Erin Hunter and Nicholas Waters present their work at the Gordon Research Seminar on Biointerface Science in Lucca, Italy

PITTSBURGH (July 31, 2018) … University of Pittsburgh undergraduates Erin Hunter and Nicholas Waters traveled to Lucca, Italy this summer to present at the 2018 Gordon Research Seminar (GRS) on Biointerface Science. Both students presented work from their past year of research with Tagbo Niepa, assistant professor of chemical and petroleum engineering at Pitt’s Swanson School of Engineering.

Niepa, who was co-chair of the GRS on Biointerface Science, knew it was uncommon for undergraduates to attend this meeting but thought that Hunter and Waters might benefit from the experience. 

“Erin and Nick are impressive undergraduates with a strong academic record and scientific curiosity,” said Niepa. “They were the first students to join my new lab at Pitt and demonstrated a strong dedication, high level of maturity, and responsibility for the tasks I assigned them. It was my personal goal to provide them with this prestigious and eye-opening experience; and I was extremely delighted that GRC made a special exception allowing these emerging researchers to present their work alongside experts in the field of Biointerface Science.”

Waters, a junior chemical engineering student, was granted a travel award by Pitt’s University Honors College to support his participation in the conference. His research focuses on understanding how bacteria interact with fluid interfaces.

“We work with Alcanivorax borkumensis, an oil-degrading bacteria that is capable of emulsifying the oil and water phases by interacting with the oil-water interface,” said Waters. “This work is significant because the findings could help us better understand how to use bacteria for bioremediation of crude oil spills and/or microbial enhanced oil recovery from the ground.”

After Niepa joined in the Swanson School in 2017, Waters was quick to contact him for research opportunities. He said, “I got involved in this work simply by reaching out to Dr. Niepa when he was first hired. I started working with him last fall semester and spent a lot of time helping set up his lab and learning the full capabilities of his instruments.”

One year later, Waters has now collected enough data that will likely lead to a publication in the near future. Regarding the conference, he said, “I greatly enjoyed being able to meet and discuss my work in a professional setting and receive high-level feedback from others working in similar fields.”

Hunter, a junior chemical engineering student, also spent her sophomore year in Niepa’s lab. Her research focuses on examining microbial dynamics in artificial confinements, referred to as microbial nanocultures. 

“Because of the amount of competition among species in a sample, traditional methods of culturing -such as using a flask- can be ineffective,” explains Hunter. “For example, a sample from the mouth contains an abundance of species, and in order to see growth from all species present, we must use a nanoculture.”

“We can isolate and examine the individual bacterial species when we take a few milligram sample that we swabbed and encapsulate into smaller 5-7 nanoliter capsules,” said Hunter. “The goal of my research is to show that by using this process, it is now possible to study and collect data on these previously ‘unculturable species.’”

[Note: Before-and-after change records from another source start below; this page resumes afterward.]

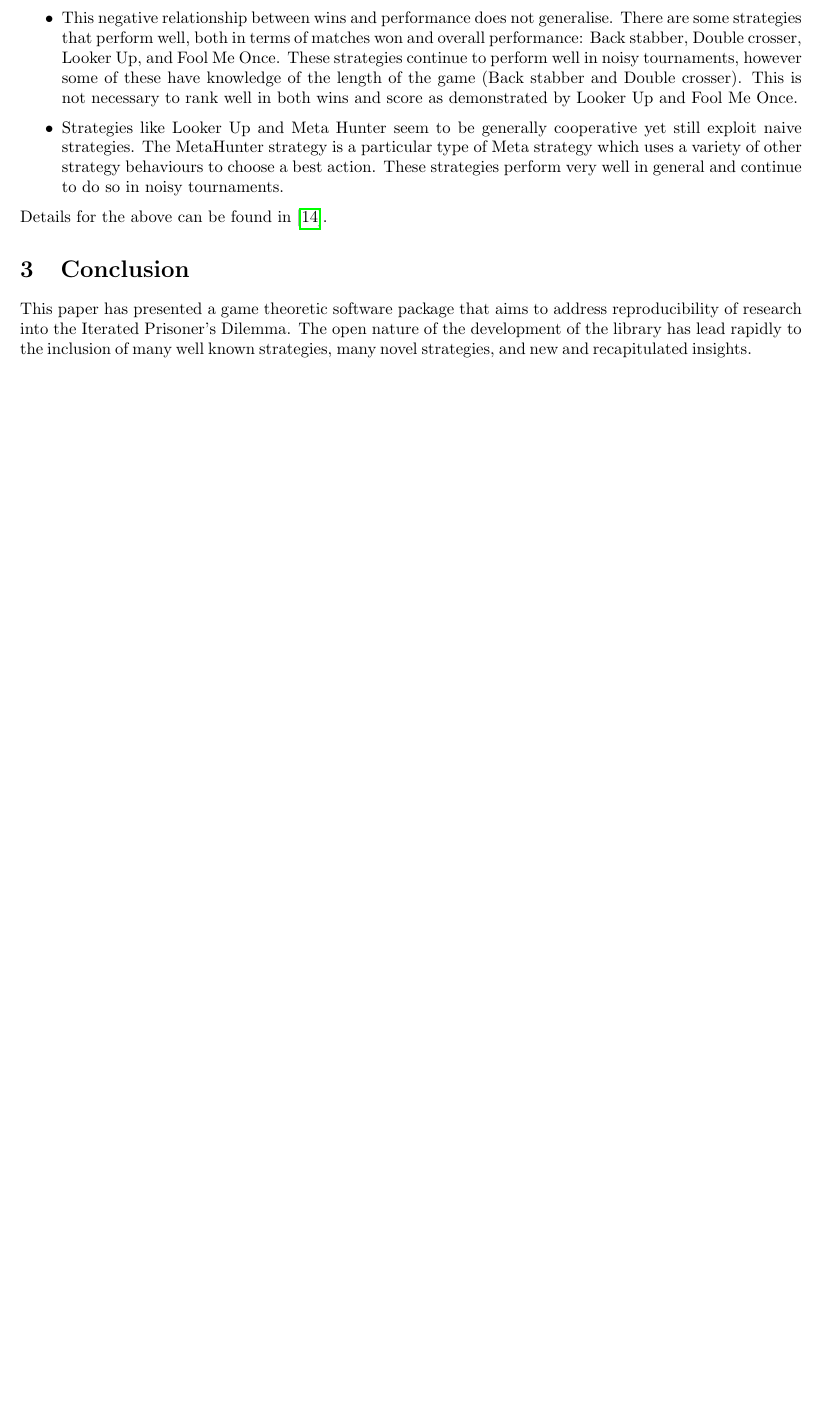
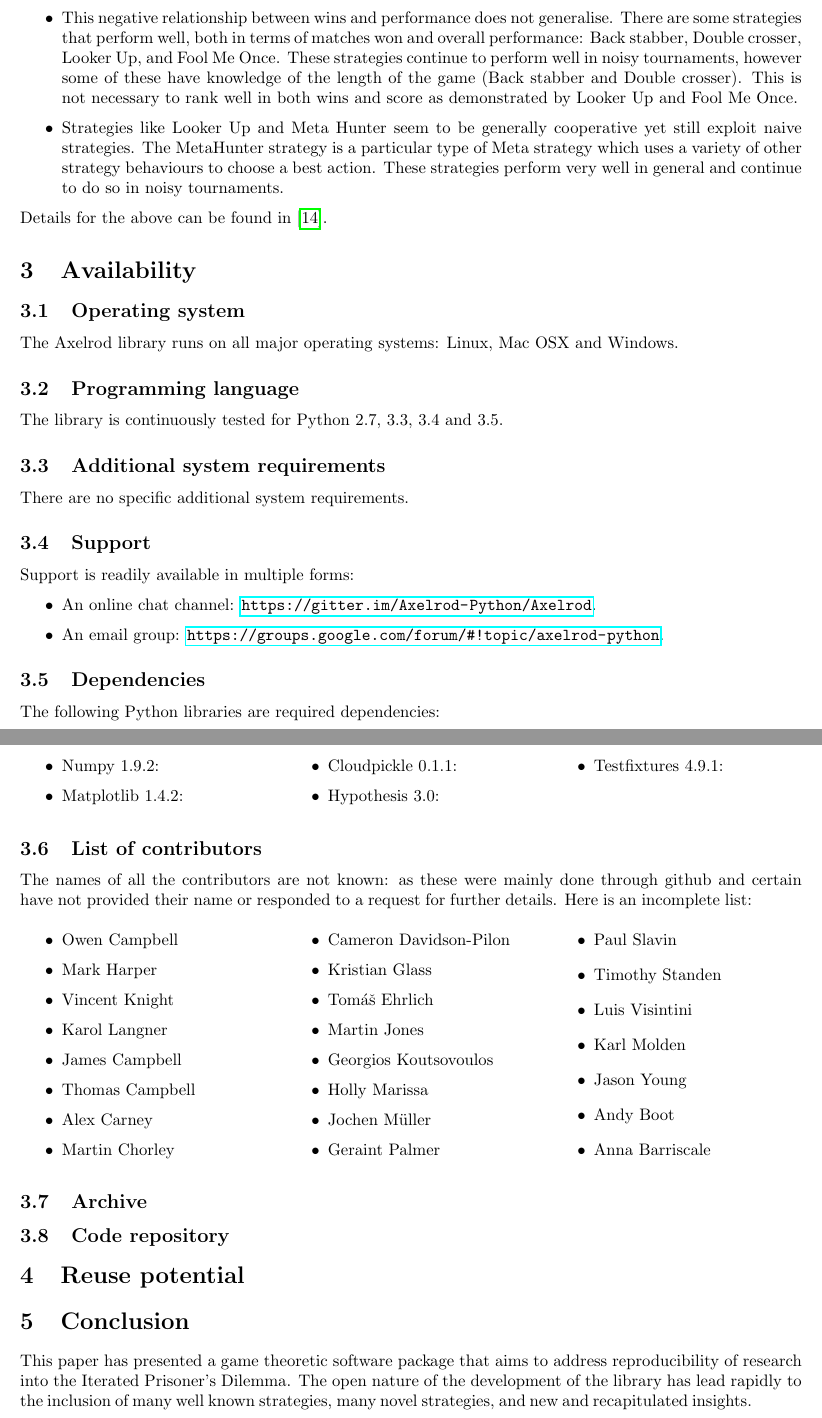
Before and after one commit to Axelrod-Python/An-open-reproducible-framework-for-the-study-of-the-iterated-prisoners-dilemma, a LaTeX paper (tex/paper.tex): part of page 8 of 11 before the commit and two parts of pages 8 and 9 of 12 after it, the two joined at a grey line, cut so that both start at the same text, the shorter picture padded with empty space. Compiled offline with pdfLaTeX.

Commit message:
Adding contributors list.

```diff
--- a/tex/paper.tex
+++ b/tex/paper.tex
@@ -17,6 +17,8 @@
 \usepackage{graphicx}  % Images
 \usepackage{subcaption}  % Subfigures
 \usepackage{authblk}  % Authors
+
+\usepackage{multicol}
 
 \title{An open reproducible framework for the study of the iterated prisoner's
 dilemma}
@@ -43,7 +45,7 @@ dilemma}
 \author[3]{Paul Slavin}
 \author[2]{Timothy Standen}
 \author[1]{Luis Visintini}
-\author[1]{Karl ?}
+\author[1]{Karl Molden}
 
 % Affiliations
 \affil[1]{Not affiliated}
@@ -538,6 +542,85 @@ research on the library. These include:
 
 Details for the above can be found in \cite{Harper2015}.
 
+\section{Availability}\label{sec:availability}
+
+\subsection{Operating system}
+
+The Axelrod library runs on all major operating systems: Linux, Mac OSX and
+Windows.
+
+\subsection{Programming language}
+
+The library is continuously tested for Python 2.7, 3.3, 3.4 and 3.5.
+
+\subsection{Additional system requirements}
+
+There are no specific additional system requirements.
+
+\subsection{Support}
+
+Support is readily available in multiple forms:
+
+\begin{itemize}
+    \item An online chat channel:
+        \url{https://gitter.im/Axelrod-Python/Axelrod}.
+    \item An  email group:
+        \url{https://groups.google.com/forum/#!topic/axelrod-python}.
+\end{itemize}
+
+\subsection{Dependencies}
+
+The following Python libraries are required dependencies:
+
+\begin{multicols}{3}
+    \begin{itemize}
+        \item Numpy 1.9.2:
+        \item Matplotlib 1.4.2:
+        \item Cloudpickle  0.1.1:
+        \item Hypothesis  3.0:
+        \item Testfixtures  4.9.1:
+    \end{itemize}
+\end{multicols}
+
+\subsection{List of contributors}
+
+The names of all the contributors are not known: as these were mainly done
+through github and certain have not provided their name or responded to a
+request for further details. Here is an incomplete list:
+
+\begin{multicols}{3}
+    \begin{itemize}
+        \item {Owen Campbell}
+        \item {Mark Harper}
+        \item {Vincent Knight}
+        \item {Karol Langner}
+        \item {James Campbell}
+        \item {Thomas Campbell}
+        \item {Alex Carney}
+        \item {Martin Chorley}
+        \item {Cameron Davidson-Pilon}
+        \item {Kristian Glass}
+        \item {Tom{\'a}{\v s} Ehrlich}
+        \item {Martin Jones}
+        \item {Georgios Koutsovoulos}
+        \item {Holly Marissa}
+        \item {Jochen M{\"u}ller}
+        \item {Geraint Palmer}
+        \item {Paul Slavin}
+        \item {Timothy Standen}
+        \item {Luis Visintini}
+        \item {Karl Molden}
+        \item {Jason Young}
+        \item {Andy Boot}
+        \item {Anna Barriscale}
+    \end{itemize}
+\end{multicols}
+
+\subsection{Archive}
+\subsection{Code repository}
+
+\section{Reuse potential}\label{sec:reuse}
+
 \section{Conclusion}\label{sec:conclusion}
 
 This paper has presented a game theoretic software package that aims to address
```
Also changed, not shown: tex/paper.pdf, tex/paper.tex (2 more changed lines). Lines whose indentation alone changed are shown as unchanged.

Hunter believes that the Gordon Research Seminar was a valuable experience that helped guide her academic and research career. “It is helpful to learn about other people’s studies because it can inspire new ideas for your own research,” she said. “With Nick and I being the only undergraduate students there, it was nice to talk to current PhD students about their paths to graduate school.”

In the fall of 2018, Waters will return to Niepa’s lab to continue his research, and Hunter will start a yearlong internship with McNeil Consumer Healthcare.

“Whenever someone recalls the first undergraduate participation at the international GRS on Biointerface Science, they will remember these two Pitt ChemE undergrads. Their outstanding presentations initiated high-level conversations and promoted our work in the space of microbial interactions with solid or fluid interfaces.” said Niepa. “Erin and Nick are a testament to Pitt’s commitment to preparing its students for global scientific leadership”


Contact: Leah Russell